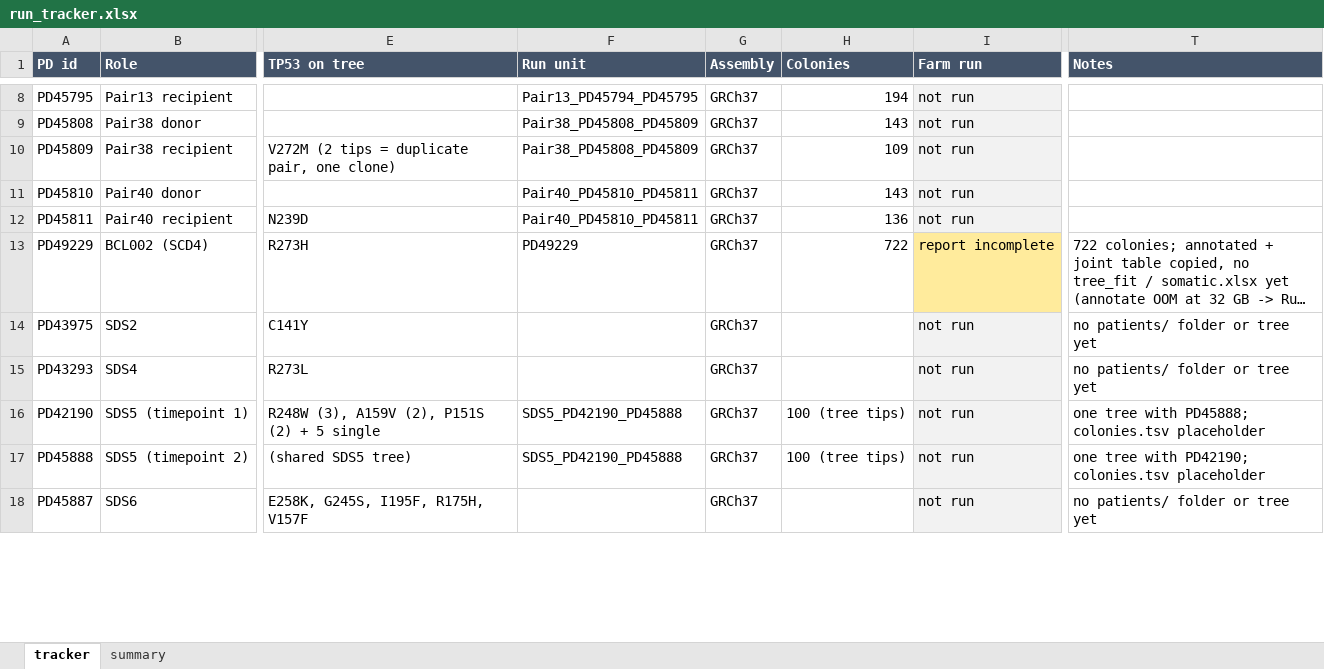
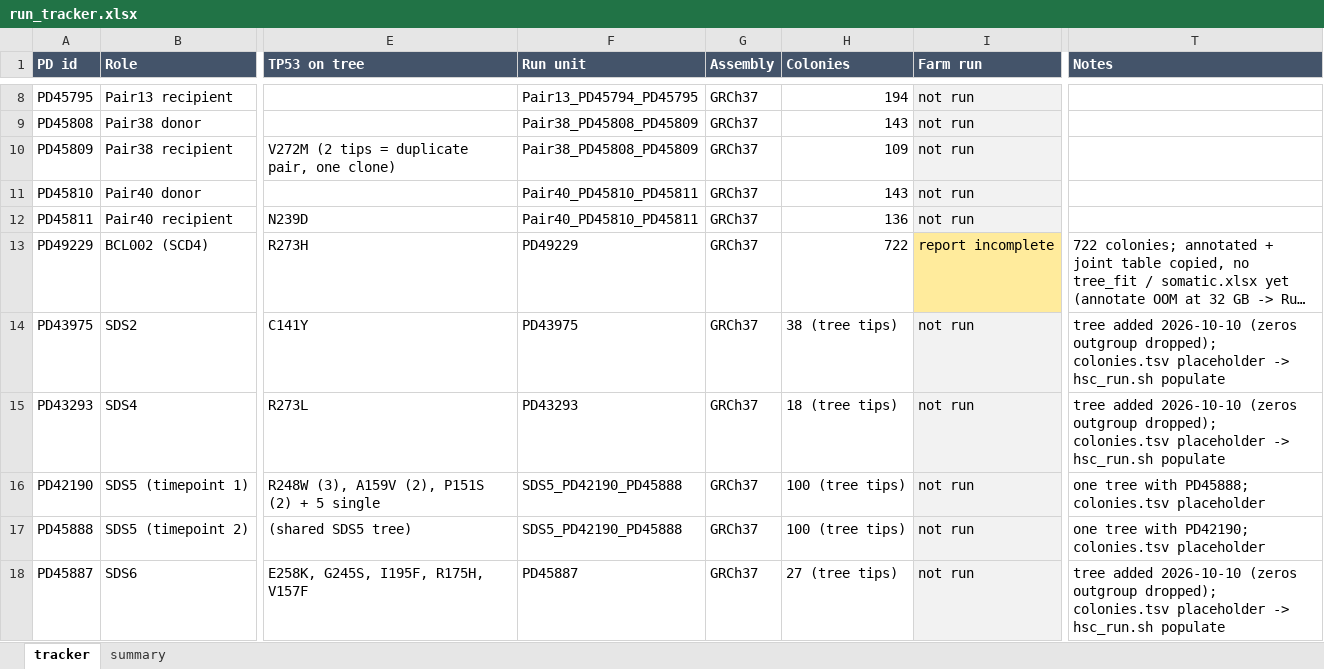
Before and after one commit to jeremydeuel/PEAR-TREE, an Excel workbook: patients/run_tracker.xlsx, sheet tracker, drawn as a sheet; only a part is shown, gaps mark what is left out; long unchanged cells end in …; values as stored, in another font and other column widths than the file's, no borders; the diff covers the shown part only; the diff names each change by its address in the sheet, - before the commit and + after, or states it on an @@ line.

```diff
--- a/patients/run_tracker.xlsx (sheet tracker)
+++ b/patients/run_tracker.xlsx (sheet tracker)
-F14 (Run unit): (empty)
+F14 (Run unit): PD43975
-H14 (Colonies): (empty)
+H14 (Colonies): 38 (tree tips)
-T14:T15 (Notes): no patients/ folder or tree yet
+T14:T15 (Notes): tree added 2026-10-10 (zeros outgroup dropped); colonies.tsv placeholder -> hsc_run.sh populate
-F15 (Run unit): (empty)
+F15 (Run unit): PD43293
-H15 (Colonies): (empty)
+H15 (Colonies): 18 (tree tips)
-F18 (Run unit): (empty)
+F18 (Run unit): PD45887
-H18 (Colonies): (empty)
+H18 (Colonies): 27 (tree tips)
-T18 (Notes): no patients/ folder or tree yet
+T18 (Notes): tree added 2026-10-10 (zeros outgroup dropped); colonies.tsv placeholder -> hsc_run.sh populate
```
Also changed, not shown: 12 edited cells elsewhere in this sheet, sheet summary, 17 other files.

---------------

● **ACTIVITY**: Provide only the number of lines above that contain the word "patients".

● **FINISHED TASK**: 5